[PROBLEM TO SOLVE]:
Reply with one number, the count of lines below that contain the string "button".

[SUPPLIED MATERIAL]:

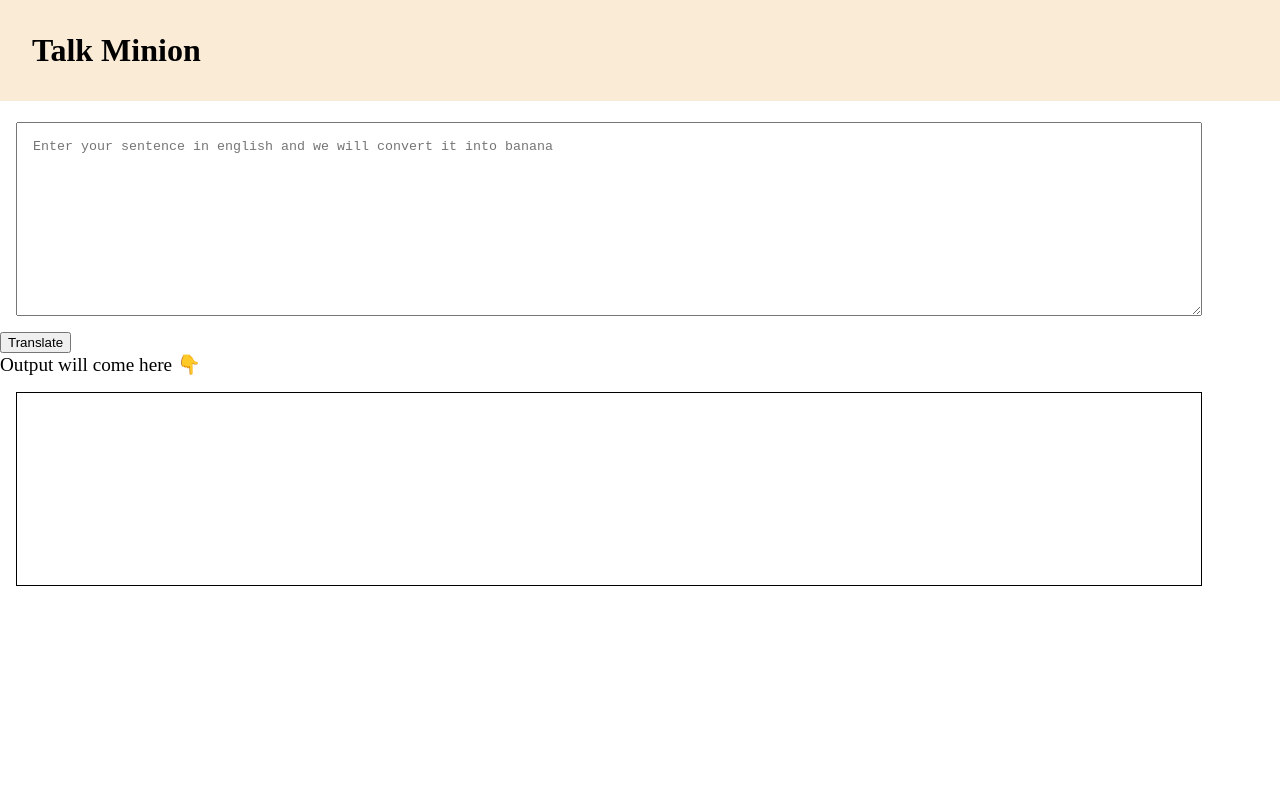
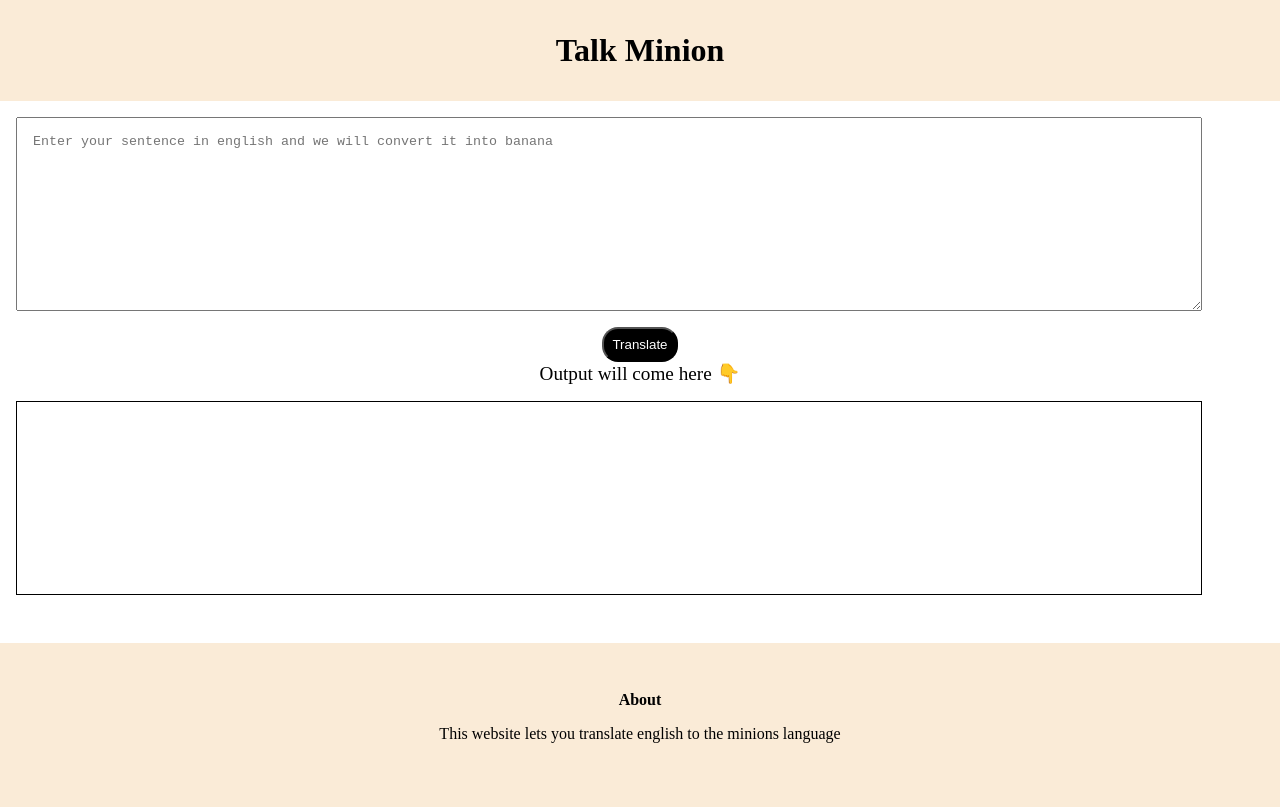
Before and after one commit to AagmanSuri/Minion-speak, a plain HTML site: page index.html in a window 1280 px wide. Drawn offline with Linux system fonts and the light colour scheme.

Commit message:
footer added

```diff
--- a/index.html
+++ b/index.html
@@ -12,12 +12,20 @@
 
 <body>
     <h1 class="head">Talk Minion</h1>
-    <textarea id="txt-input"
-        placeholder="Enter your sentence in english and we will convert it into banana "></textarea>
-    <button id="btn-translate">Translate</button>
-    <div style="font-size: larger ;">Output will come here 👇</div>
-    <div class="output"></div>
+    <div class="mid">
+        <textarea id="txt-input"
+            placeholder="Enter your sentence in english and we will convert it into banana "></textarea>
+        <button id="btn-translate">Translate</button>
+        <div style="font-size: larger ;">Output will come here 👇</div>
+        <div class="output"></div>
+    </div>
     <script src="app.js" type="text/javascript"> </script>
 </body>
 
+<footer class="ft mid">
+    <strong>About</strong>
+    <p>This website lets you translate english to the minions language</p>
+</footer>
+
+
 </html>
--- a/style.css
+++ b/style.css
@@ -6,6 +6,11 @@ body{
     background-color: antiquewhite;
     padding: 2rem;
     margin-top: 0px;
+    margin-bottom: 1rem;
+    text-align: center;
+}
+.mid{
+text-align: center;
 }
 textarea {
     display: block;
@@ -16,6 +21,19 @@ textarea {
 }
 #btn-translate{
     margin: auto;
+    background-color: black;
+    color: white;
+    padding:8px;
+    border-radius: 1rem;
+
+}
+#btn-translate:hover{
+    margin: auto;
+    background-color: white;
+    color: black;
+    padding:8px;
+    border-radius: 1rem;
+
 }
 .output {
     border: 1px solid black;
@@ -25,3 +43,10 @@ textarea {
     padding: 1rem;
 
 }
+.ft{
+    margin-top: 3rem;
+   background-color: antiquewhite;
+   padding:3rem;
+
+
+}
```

[OUTPUT FOR THIS TASK]:
2